== Aim of the task ==
Count all lines holding "html" in the data below and say the number, nothing more.
--- START ---
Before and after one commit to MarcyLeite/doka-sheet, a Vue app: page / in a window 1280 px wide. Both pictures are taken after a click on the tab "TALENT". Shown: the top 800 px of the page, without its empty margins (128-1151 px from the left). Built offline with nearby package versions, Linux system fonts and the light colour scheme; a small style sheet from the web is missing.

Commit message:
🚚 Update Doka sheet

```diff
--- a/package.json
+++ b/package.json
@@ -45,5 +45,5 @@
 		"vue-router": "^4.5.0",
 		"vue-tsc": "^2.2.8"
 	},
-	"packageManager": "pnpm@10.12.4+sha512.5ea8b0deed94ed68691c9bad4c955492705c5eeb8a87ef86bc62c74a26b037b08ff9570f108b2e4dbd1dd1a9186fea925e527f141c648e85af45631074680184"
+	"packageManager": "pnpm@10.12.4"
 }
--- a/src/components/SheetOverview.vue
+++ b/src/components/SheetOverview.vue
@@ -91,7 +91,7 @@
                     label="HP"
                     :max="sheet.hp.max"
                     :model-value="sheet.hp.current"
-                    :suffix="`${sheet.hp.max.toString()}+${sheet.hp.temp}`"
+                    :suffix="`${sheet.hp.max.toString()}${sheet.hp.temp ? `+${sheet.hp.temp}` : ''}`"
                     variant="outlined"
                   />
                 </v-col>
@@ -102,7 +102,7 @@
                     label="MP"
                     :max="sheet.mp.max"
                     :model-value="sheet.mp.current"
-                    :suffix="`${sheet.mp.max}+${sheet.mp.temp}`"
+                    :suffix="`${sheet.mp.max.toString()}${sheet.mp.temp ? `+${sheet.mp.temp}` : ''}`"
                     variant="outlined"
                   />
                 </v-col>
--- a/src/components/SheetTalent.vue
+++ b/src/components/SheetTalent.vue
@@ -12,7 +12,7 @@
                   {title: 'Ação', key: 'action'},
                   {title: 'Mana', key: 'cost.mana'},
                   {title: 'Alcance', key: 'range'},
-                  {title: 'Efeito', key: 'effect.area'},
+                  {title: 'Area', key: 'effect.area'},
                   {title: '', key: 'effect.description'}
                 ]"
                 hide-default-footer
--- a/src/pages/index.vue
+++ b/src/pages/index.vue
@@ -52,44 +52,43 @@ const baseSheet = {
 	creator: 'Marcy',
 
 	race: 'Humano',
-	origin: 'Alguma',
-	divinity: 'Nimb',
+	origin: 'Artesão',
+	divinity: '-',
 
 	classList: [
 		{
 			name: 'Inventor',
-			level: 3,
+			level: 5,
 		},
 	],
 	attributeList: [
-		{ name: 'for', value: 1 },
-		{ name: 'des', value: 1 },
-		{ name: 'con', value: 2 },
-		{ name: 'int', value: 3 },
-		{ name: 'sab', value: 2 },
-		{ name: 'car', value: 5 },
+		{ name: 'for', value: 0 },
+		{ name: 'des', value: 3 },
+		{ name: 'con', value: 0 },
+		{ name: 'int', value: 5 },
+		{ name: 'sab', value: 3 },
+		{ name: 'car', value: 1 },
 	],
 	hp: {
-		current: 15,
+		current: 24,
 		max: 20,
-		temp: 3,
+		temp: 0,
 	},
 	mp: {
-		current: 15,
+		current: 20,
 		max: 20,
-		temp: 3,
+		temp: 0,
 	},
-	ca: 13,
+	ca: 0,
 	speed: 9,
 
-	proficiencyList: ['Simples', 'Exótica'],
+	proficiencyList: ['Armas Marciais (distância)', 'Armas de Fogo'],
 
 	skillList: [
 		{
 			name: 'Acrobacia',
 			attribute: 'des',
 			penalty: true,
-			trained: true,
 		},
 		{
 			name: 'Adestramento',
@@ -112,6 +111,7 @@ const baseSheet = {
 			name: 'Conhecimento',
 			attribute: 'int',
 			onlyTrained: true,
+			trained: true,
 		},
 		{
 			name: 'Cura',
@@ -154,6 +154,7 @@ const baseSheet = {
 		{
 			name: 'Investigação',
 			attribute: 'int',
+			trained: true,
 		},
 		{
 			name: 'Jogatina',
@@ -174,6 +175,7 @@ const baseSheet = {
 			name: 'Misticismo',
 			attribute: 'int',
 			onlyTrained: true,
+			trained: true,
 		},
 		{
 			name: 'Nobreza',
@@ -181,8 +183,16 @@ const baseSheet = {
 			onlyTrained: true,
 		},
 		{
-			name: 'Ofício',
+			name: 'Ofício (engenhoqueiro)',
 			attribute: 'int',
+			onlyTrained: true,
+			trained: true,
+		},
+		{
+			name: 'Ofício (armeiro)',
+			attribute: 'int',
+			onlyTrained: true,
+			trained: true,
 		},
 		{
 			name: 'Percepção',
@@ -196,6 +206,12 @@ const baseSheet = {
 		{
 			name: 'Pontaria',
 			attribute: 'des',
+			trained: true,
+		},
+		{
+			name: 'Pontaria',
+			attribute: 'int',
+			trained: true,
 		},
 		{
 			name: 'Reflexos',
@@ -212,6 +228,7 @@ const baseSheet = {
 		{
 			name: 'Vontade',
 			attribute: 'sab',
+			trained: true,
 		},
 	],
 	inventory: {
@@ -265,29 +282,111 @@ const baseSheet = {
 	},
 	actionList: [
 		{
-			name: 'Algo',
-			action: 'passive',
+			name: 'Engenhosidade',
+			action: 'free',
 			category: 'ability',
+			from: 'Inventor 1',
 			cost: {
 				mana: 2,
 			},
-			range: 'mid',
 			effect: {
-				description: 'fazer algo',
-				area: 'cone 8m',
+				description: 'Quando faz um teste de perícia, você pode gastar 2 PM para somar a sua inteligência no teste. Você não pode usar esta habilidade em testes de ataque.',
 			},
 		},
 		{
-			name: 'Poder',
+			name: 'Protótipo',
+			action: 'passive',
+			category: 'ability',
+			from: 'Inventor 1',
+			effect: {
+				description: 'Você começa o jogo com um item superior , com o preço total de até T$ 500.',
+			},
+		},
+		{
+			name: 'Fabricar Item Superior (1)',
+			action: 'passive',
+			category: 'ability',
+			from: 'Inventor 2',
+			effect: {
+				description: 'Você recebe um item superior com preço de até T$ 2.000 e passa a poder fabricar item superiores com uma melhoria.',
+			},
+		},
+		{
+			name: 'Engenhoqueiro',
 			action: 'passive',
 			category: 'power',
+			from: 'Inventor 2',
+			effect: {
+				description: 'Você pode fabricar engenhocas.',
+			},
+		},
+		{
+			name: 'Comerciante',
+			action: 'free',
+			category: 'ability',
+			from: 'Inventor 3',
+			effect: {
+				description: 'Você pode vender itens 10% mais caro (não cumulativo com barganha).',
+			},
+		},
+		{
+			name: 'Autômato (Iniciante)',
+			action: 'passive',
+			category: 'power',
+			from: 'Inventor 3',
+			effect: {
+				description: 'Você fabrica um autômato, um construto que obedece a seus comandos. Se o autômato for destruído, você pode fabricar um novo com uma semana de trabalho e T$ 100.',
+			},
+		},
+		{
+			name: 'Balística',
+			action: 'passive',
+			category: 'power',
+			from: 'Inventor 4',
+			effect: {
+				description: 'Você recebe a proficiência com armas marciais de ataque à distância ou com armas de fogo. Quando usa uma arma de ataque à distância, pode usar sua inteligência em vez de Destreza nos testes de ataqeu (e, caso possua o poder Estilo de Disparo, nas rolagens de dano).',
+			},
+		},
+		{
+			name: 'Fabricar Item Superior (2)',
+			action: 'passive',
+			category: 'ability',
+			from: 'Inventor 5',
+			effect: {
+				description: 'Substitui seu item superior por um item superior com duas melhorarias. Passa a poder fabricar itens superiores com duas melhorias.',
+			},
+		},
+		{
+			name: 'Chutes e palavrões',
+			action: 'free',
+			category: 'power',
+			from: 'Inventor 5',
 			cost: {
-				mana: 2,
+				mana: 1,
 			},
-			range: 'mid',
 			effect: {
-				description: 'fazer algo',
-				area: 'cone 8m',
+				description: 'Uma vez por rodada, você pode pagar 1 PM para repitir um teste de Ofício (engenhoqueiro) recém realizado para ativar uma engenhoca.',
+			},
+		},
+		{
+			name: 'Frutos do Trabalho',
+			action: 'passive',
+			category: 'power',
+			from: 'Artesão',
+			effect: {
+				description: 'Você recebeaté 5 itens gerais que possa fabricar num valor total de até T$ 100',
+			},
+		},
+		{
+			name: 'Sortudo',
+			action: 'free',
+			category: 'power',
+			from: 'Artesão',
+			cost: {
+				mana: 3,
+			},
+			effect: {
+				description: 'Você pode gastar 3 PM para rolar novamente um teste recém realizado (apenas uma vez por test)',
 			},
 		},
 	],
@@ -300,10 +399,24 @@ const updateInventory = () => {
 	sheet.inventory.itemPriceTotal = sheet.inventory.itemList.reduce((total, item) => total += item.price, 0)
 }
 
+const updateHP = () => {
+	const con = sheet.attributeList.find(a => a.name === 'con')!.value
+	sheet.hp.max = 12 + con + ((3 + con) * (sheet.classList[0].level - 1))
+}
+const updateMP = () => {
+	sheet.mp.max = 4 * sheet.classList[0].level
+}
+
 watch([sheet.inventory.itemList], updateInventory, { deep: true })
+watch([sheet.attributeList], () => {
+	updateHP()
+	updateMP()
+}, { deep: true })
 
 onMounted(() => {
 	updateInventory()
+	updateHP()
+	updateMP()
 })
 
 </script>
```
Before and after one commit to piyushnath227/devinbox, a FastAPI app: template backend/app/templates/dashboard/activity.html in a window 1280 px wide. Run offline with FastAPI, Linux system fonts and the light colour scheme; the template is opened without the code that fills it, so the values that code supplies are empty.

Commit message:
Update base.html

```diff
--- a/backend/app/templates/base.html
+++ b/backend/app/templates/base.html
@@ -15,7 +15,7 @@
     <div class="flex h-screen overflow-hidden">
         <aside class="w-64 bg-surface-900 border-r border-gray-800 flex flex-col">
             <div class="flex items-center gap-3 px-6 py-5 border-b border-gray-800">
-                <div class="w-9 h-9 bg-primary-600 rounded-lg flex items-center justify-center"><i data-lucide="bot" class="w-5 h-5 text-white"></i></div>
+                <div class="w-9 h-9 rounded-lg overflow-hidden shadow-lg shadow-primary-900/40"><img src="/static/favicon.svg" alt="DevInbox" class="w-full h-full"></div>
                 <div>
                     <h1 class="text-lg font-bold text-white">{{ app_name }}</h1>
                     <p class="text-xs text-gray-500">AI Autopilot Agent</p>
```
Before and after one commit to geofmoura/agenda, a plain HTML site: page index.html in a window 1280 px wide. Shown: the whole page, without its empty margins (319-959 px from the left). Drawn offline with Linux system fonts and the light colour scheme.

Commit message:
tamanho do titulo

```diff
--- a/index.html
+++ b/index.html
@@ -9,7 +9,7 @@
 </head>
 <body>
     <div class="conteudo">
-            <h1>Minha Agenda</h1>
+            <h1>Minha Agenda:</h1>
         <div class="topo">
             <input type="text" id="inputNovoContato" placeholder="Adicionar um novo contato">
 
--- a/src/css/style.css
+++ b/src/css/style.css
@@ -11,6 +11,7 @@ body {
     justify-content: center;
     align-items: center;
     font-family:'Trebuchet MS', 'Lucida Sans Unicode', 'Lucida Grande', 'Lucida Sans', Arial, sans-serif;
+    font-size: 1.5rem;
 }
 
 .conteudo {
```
--- END ---
== Answer to this task ==
7